• Exaggerated sense of power: “Megalomania: an over-estimation of the power of their wishes and mental acts” (Freud, 1914, p. 75).
• Perfectionism: “The unrelenting demand for perfection … is necessary to the narcissism if the grandiosity and illusion of omnipotence [are] to be maintained” (Gregory, 1999, n.p.).
• Impaired perception: “The narcissist cannot see well at a distance or peripherally. … Being so concerned at keeping the false image intact, the narcissist cannot risk looking away or getting lost in paying attention to another” (McNeely, p. 80).
• Rage: “Those who are in the grip of narcissistic rage show a total lack of empathy … [and] can thus become extremely dangerous if they gain power and influence” (Jacoby, p. 173).
• Paranoia: “A person with foresight but without emotional intelligence is vulnerable to paranoia because he lacks a sense of other people’s intentions” (Maccoby, 2001, p. 60).
• Changing goals: Lubit (2004) and Kearney (2010, pp. 7-8) say that the unrelenting need to boost self-esteem leads to rapidly changing course corrections and an inability to follow through on any single project.
Questions for Readers:
Have you ever encountered such a person? Have you known people who seem wedded to their persona, or to the dominant function, in an inflated or grandiose way? What is the typological way to deal with the poisonous effects of such typological one-sidedness? How can type help us and how can we help others deal with narcissistic personalities? Do you have any strategies, insights, or type tips to share?
Freud, S. (1914). On narcissism. In J. Strachey (Ed. & Trans.), The standard edition of the complete psychological works of Sigmund Freud (Vol. 14).
Gregory, B. (1999). The impact of narcissism on leadership and sustainability. New York, NY: Harcourt Brace. Retrieved from http://ceres.ca.gov/tcsf/pathways/chapter12.html#introduction.
Hambrick, D. C. & Chatterjee, A. (2006). It’s all about me: Narcissistic CEOs and their effects on company strategy and performance [Monograph].
Jacoby, M. (1985/1990). Individuation and narcissism: The psychology of the self in Jung and Kohut.

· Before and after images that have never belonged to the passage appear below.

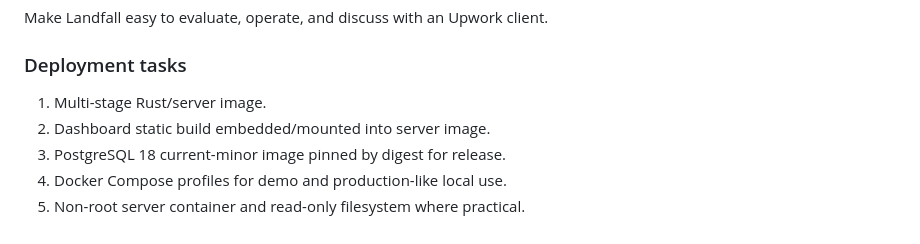
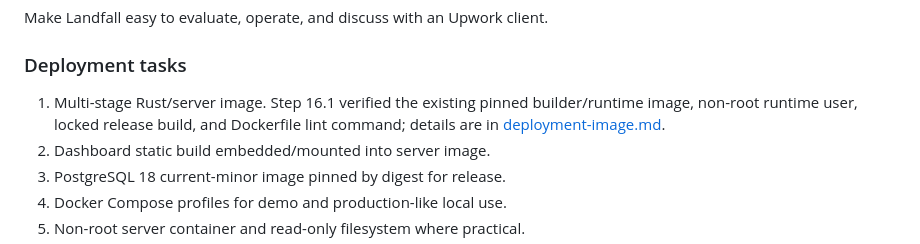
Before and after one commit to zgordan-vv/landfall, a Markdown page: docs/technical-implementation-plan.md, the part around the change. Rendered like a GitHub page.

Commit message:
docs(deploy): document server container image

```diff
--- a/docs/technical-implementation-plan.md
+++ b/docs/technical-implementation-plan.md
@@ -1536,6 +1536,9 @@ Make Landfall easy to evaluate, operate, and discuss with an Upwork client.
 ### Deployment tasks
 
 1. Multi-stage Rust/server image.
+   Step 16.1 verified the existing pinned builder/runtime image, non-root
+   runtime user, locked release build, and Dockerfile lint command; details are
+   in [deployment-image.md](deployment-image.md).
 2. Dashboard static build embedded/mounted into server image.
 3. PostgreSQL 18 current-minor image pinned by digest for release.
 4. Docker Compose profiles for demo and production-like local use.
```
Also changed, not shown: docs/deployment-image.md (added, +24 -0 lines).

Trans. M. Gubitz & F. O’Kane. London: Routledge Kegan Paul.
Jung, C. G. (1923/1971). Psychological types. In H. Read, M. Fordham, G. Adler, & W. McGuire (Eds.), The collected works of C.G. Jung (R. F. C. Hull, Trans.) (2nd ed., Vol. 6). Princeton, NJ: Princeton University Press.
Jung, C. G. (1936/1977). Psychology and national problems. The symbolic life: Miscellaneous writings. Adler, G. & Hull, R. F. C. (Eds., Trans.). Princeton, NJ: Princeton University Press.
Jung, C. G. (1961/1989). Memories, Dreams, Reflections. New York, NY: Vintage Books.
Kearney, K. S. (2010). Grappling with the gods: Reflections for coaches of the narcissistic leader. International Journal of Evidence Based Coaching and Mentoring, February, 8(1), 1-13.
Kohut, H. (1971). The analysis of the self. New York, NY: International Universities Press.
Lubit, R. (2004). Coping with toxic managers, subordinates … and other difficult people. Upper Saddle River, NJ: Pearson Education, Inc.
Maccoby, M. (2001). Successful leaders employ strategic intelligence. Research Technology
Management, 44(3), 58-60.
McNeely, D. A. (1996). Mercury rising: Women, evil, and the Trickster gods. Woodstock, CT: Spring Publications.
Sharp, D. (1991). Jung lexicon. Toronto: Inner City Books.
Header Image: Ridolfo Ghirlandaio, The Portrait’s Box (c. 1506-1510). Courtesy: Uffizi Gallery, Florence, Italy.